No trip to Nantucket is complete without a visit to the Whaling Museum. Having just completed the audio book, "In the Heart of the Sea: The Tragedy of the Whaleship Essex" made the visit more poignant. A forty-six foot sperm whale skeleton hanging over one of the whaling boats creates an appreciation for the dangers of this occupational choice. Exhibits included scrimshaw created by sailors on the whale ships to pass the weeks or months between whale sightings, incredibly detailed and ornate needlework by the women of Nantucket, and the lightship baskets woven by the men stationed at lightship boats offshore, to kill the boredom of their six months work commitment.
The Nantucket Shipwreck and Lifesaving Museum tells the incredible history of life saving efforts and techniques developed due to the numerous shipwrecks and deaths caused by the dangerous shoals and inclement weather through the fall and winter in this area. Tells the stories of the heroes who placed their lives on the line to rescue other. Their motto, "You have to go out, you don't have to come back."
Hurricane Earl veered to the east and was downgraded to tropical storm strength as it approached the island. Provided us with spectacular surf and an adventure for Alan , when he decided to rescue a buoy from the tumultuous seas. As he grabbed his prize, he was swept off his feet but scrambled back up again as he felt the strong undertow pulling him out. Climbing up the short cliff, soaked from head to toe and smiling from ear to ear, he was proudly hoisting the buoy.

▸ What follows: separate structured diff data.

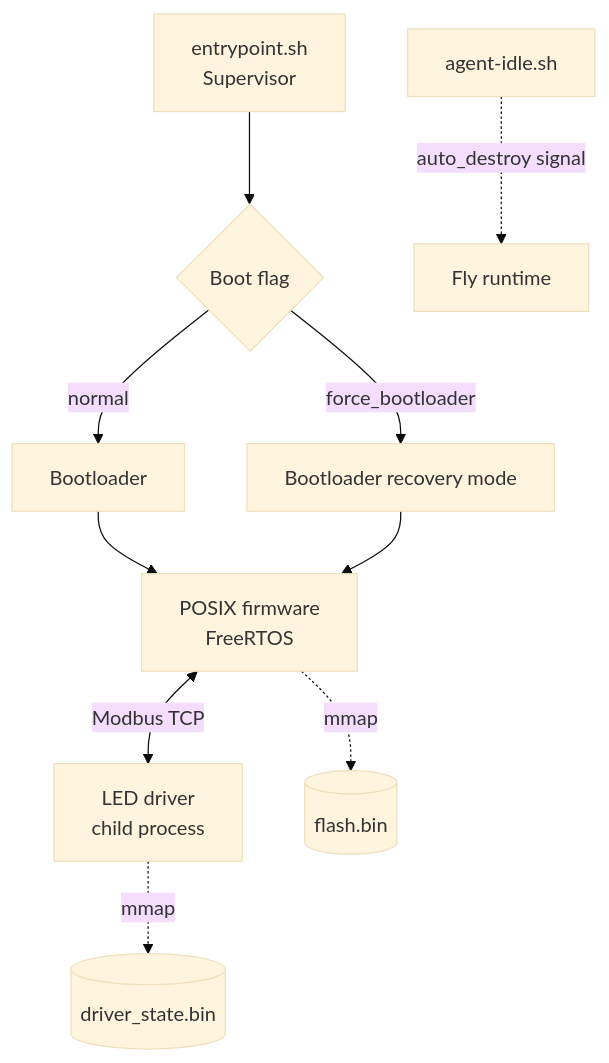
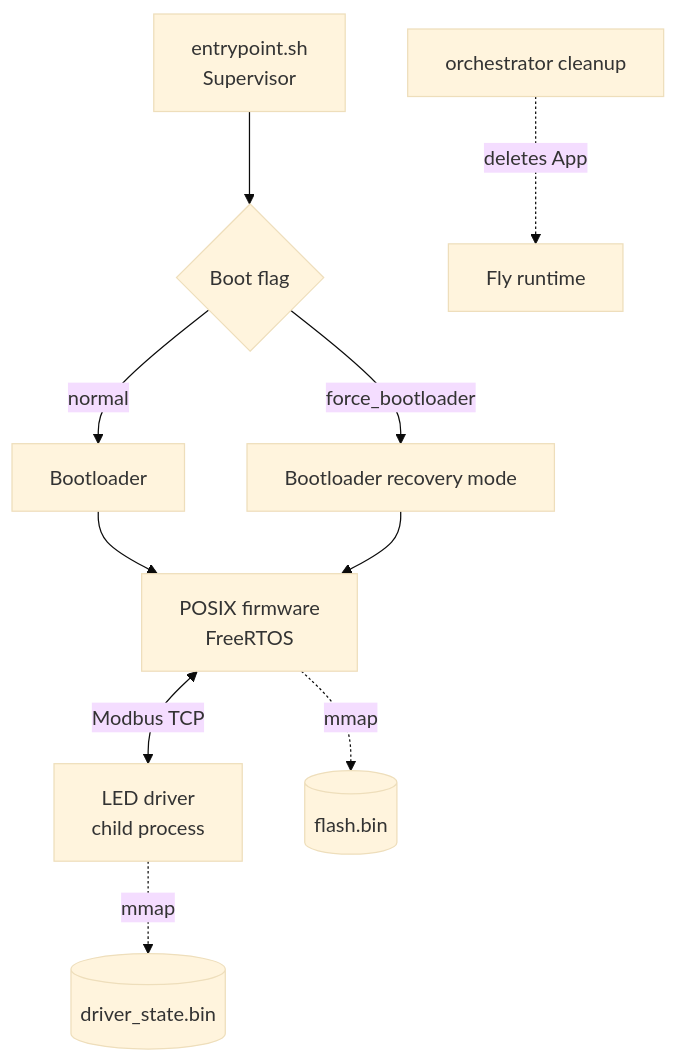
One commit to Feyk1/SmartLamp changed the second of 8 diagrams in docs/01-general-architecture.md. Above: the diagram before and after it, drawn with Mermaid (base theme). The commit also changed other lines of this file and 8 other files, not shown here.

Commit message:
fix: expire idle Fly sessions and style the backend alert

````diff
--- a/docs/01-general-architecture.md
+++ b/docs/01-general-architecture.md
@@ -69,12 +69,12 @@
 ```mermaid
 flowchart TD
   A[entrypoint.sh<br/>Supervisor] --> B{Boot flag}
   B -->|normal| C[Bootloader]
   B -->|force_bootloader| D[Bootloader recovery mode]
   C --> E[POSIX firmware<br/>FreeRTOS]
   D --> E
   E <-->|Modbus TCP| F[LED driver<br/>child process]
   E -.->|mmap| G[(flash.bin)]
   F -.->|mmap| H[(driver_state.bin)]
-  I[agent-idle.sh] -.->|auto_destroy signal| J[Fly runtime]
+  I[orchestrator cleanup] -.->|deletes App| J[Fly runtime]
 ```
````
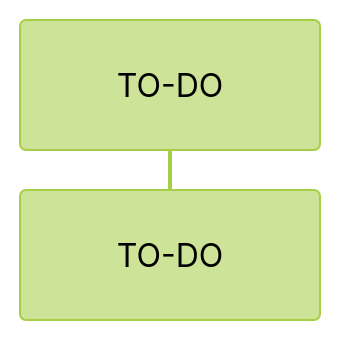
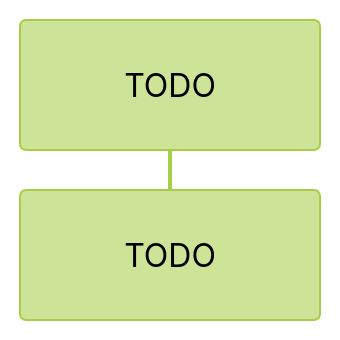
Before and after one commit to stijnlinderman/eldorado: the second of 8 diagrams in ARCHITECTURE.md, drawn with Mermaid (forest theme).

````diff
--- a/ARCHITECTURE.md
+++ b/ARCHITECTURE.md
@@ -34,4 +34,4 @@
 ```mermaid
 sequenceDiagram
-    participant TO-DO
+    participant TODO
 ```
````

Highest winds for the area reached 55mph and passed around 2 A.M., by the following morning we had clear skies and a refreshing breeze.